    • You have to check out Dr. Terence Sim’s observations on giving a technical presentation. If you have time, watch the webcast also (only for people in NUS)
    • Go to a HYP/UROP poster presentation session, especially when other students are defending their thesis. Note what makes a good demo or poster session. Note how questions can be diplomatically answered and how they can be concise. An answer to a question does not necessarily have to be very long. If you’re not sure you understand the question, instead of asking to repeat the question, you can try to paraphase it back to the examiner to see wehther you’ve understood it correctly.
    • Accurately gauge the level of expertise an examiner has in your project. If your evaluator hasn’t read the thesis before seeing you, then you have a chance to give that 15-minute spiel that you have prepared. However, if she’s read the thesis in detail or asks you one or two questions early on that demonstrates she understands it well, you may want to move quicker or jump directly to answering questions.
    • There are some nice ways to structure your poster for presentation. You can look at past pictures of HYPs or UROPs to see how they’ve structured their posters. There are also some excellent guidelines for creating posters from the web.
    • (updated Mar ’07) A demo is sometimes a double-edge sword. It may be nice to show results visually or demonstrate that you have a working solution but it also significantly detracts from time that your examiners can be asking you more pointed questions about your projects. If you do demo, make sure that it is not gratuitous. Conversely, don’t worry if you don’t have a demo; in most cases, a demo is not a suitable presentation method.

How I decide which students to take for projects

Certain projects that I offer often have multiple students coming to inquire about them. How do I (and possibly others) decide which to choose? Here are some criteria:

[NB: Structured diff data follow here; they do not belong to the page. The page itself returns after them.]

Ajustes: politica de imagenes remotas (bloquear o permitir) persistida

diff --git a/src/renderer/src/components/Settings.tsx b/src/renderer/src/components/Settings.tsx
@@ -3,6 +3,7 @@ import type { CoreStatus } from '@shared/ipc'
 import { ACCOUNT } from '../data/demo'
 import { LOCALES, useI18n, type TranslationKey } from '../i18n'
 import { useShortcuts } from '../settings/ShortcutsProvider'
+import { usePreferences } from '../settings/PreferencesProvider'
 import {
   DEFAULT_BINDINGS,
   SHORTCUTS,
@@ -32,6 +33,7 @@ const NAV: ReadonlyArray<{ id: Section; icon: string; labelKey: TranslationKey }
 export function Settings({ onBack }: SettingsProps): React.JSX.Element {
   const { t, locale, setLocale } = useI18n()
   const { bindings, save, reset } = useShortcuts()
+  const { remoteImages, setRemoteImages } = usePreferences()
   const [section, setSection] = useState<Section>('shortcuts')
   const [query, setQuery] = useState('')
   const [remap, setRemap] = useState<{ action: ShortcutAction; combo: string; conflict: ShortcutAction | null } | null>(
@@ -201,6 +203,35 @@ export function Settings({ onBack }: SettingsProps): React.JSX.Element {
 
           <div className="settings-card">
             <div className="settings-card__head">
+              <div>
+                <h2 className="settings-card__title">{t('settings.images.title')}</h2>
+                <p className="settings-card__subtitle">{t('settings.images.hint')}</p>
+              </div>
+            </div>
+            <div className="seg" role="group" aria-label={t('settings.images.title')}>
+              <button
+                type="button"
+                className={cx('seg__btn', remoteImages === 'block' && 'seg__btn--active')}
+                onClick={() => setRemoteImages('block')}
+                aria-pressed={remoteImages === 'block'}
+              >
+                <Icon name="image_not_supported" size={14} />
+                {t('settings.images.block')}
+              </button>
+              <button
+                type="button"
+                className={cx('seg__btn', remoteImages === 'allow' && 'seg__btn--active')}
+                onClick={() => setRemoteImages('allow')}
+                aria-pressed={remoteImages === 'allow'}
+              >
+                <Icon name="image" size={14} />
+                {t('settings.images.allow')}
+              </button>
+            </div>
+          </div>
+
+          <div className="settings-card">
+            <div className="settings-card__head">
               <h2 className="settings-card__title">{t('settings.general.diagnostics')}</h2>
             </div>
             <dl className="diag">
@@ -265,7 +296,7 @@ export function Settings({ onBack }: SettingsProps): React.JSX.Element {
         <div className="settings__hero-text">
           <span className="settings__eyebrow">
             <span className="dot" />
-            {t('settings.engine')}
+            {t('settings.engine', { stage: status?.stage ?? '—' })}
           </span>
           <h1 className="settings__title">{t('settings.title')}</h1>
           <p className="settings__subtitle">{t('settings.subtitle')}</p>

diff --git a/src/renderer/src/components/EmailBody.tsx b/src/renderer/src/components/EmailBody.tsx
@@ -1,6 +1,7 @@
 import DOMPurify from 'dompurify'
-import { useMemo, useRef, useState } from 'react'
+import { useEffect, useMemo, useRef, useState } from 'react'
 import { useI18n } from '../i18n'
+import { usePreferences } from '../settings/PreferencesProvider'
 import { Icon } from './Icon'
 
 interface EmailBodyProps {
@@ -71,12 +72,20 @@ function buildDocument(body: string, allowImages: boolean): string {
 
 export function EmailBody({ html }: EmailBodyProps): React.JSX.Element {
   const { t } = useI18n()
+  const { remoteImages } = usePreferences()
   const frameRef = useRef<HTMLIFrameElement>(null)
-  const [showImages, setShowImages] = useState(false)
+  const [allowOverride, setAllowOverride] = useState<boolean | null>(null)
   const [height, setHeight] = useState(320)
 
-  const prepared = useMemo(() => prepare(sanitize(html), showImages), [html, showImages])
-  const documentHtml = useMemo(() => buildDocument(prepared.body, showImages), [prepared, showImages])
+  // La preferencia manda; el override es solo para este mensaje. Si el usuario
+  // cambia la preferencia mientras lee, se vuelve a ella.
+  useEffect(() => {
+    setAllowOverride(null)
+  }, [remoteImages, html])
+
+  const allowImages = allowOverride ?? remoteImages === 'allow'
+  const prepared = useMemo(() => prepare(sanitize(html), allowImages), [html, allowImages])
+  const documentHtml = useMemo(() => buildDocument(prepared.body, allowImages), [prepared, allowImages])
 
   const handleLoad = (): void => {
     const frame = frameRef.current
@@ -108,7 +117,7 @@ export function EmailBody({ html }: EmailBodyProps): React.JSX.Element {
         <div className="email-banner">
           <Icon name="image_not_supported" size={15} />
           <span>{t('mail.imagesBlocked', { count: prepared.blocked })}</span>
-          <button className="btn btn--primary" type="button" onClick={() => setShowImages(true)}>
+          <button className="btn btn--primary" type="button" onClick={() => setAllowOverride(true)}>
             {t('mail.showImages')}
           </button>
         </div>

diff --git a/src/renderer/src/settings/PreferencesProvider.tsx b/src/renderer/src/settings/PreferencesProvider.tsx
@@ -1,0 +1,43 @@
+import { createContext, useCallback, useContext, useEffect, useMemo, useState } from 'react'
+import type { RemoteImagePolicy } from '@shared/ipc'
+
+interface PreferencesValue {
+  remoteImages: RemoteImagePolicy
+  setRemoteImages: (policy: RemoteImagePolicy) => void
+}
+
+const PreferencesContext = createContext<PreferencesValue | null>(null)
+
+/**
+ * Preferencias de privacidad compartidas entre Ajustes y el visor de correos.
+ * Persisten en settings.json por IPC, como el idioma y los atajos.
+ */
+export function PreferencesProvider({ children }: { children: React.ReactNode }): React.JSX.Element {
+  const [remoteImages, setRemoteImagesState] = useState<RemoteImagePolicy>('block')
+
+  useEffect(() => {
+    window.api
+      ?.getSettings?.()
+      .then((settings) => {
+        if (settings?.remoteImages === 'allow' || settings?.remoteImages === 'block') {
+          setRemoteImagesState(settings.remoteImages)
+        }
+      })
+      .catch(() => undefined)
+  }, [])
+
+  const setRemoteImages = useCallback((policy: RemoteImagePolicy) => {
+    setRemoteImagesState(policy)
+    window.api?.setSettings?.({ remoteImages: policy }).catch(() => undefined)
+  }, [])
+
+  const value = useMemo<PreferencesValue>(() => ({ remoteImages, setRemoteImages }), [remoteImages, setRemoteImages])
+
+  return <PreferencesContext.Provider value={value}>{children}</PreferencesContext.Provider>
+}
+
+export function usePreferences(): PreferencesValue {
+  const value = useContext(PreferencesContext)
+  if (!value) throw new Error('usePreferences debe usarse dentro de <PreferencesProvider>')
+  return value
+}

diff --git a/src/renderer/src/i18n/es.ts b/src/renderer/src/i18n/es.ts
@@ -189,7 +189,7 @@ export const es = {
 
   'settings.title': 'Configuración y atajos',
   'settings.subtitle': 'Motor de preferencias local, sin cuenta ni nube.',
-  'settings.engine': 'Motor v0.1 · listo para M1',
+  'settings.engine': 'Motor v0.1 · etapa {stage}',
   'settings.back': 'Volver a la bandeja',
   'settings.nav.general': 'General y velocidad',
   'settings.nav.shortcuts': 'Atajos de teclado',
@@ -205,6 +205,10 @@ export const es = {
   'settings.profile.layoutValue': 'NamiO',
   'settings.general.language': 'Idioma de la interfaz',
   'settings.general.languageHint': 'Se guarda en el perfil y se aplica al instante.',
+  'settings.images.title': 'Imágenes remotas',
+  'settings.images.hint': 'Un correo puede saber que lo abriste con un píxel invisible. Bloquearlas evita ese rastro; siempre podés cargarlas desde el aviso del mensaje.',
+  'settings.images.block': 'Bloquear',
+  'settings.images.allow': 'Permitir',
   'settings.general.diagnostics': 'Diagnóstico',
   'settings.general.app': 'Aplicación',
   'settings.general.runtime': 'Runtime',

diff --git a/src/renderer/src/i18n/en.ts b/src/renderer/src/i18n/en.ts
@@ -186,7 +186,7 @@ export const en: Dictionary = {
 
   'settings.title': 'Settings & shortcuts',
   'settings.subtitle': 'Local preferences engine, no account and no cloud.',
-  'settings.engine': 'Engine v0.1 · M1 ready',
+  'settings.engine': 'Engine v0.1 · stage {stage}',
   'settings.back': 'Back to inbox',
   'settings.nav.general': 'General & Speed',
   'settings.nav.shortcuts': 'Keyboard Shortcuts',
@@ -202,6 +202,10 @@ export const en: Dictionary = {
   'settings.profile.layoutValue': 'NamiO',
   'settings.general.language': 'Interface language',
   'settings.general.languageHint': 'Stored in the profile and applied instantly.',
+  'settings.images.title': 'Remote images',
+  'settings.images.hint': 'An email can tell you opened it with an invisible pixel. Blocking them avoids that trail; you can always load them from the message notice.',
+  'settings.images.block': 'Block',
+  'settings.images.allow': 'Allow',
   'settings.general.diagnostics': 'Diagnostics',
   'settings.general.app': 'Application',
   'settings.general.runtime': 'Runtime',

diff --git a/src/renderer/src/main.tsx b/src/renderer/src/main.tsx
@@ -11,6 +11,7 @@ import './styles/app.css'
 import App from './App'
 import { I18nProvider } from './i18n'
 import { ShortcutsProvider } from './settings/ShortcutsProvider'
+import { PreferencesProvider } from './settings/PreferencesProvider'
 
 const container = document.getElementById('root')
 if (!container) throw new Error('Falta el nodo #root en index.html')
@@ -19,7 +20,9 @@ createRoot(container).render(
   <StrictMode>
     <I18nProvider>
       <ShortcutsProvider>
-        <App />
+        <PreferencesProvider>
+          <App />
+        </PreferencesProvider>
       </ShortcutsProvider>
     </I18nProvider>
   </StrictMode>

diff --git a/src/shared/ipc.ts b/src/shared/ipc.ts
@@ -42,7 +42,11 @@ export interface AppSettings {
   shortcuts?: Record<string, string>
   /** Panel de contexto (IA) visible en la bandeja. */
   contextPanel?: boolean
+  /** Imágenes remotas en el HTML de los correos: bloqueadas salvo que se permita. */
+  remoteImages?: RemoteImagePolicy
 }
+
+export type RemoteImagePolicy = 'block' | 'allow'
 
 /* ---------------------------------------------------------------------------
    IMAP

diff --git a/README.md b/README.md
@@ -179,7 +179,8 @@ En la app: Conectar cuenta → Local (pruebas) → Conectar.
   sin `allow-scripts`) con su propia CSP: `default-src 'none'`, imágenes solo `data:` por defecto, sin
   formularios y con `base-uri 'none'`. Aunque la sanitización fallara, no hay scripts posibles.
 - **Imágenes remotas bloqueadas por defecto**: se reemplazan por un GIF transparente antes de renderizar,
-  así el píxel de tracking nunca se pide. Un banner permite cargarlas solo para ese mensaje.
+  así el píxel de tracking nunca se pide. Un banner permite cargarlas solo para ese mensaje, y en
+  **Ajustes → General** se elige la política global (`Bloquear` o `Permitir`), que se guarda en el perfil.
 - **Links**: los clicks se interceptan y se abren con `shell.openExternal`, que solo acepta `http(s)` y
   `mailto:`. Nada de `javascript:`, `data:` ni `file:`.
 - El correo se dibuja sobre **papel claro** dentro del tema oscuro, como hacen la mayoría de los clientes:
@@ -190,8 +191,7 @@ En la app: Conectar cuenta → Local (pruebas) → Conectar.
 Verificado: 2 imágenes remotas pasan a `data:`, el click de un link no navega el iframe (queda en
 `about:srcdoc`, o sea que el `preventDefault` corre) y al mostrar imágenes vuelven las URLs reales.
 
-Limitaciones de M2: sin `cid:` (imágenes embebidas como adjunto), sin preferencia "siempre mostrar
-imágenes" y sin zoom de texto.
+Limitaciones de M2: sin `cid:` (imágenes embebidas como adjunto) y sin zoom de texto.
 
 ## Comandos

  1. Your availability: This is a primary concern for me. Are you going to be around during the summer? Are you planning to go overseas for a semester? How much coursework do you have left to do in the final year? The more time you have available to HYP, the higher the likelihood you can do something substantial. Certain project require a substantial time commitment in terms of learning the necessary prerequisites.
  2. Previous research work: If you are part of the USP or special programme, or have done a UROP, you’ll be more experienced with how to do research. Coming up with a suitably structured problem and hypotheses is difficult, writing a thesis for the first time is difficult; so the more experience you have here the easier it will be for you.
  3. Requisite knowledge: For certain projects, you will be required to know some prerequisite knowledge. Practically all my projects require familiarity with CS 3243 Foundations of Artificial Intelligence.
  4. Initiative and personality: This I can only determine in the interviews. It’s a two way street: you’ll want to interview with various potential supervisors to see whom you feel most comfortable with.
  5. CAP: This doesn’t tell me about your research ability but it helps me ascertain how much time you need to spend on coursework. The higher, the less time I will have to worry about your coursework, and thus the more availability you’ll have for project work (see point #1).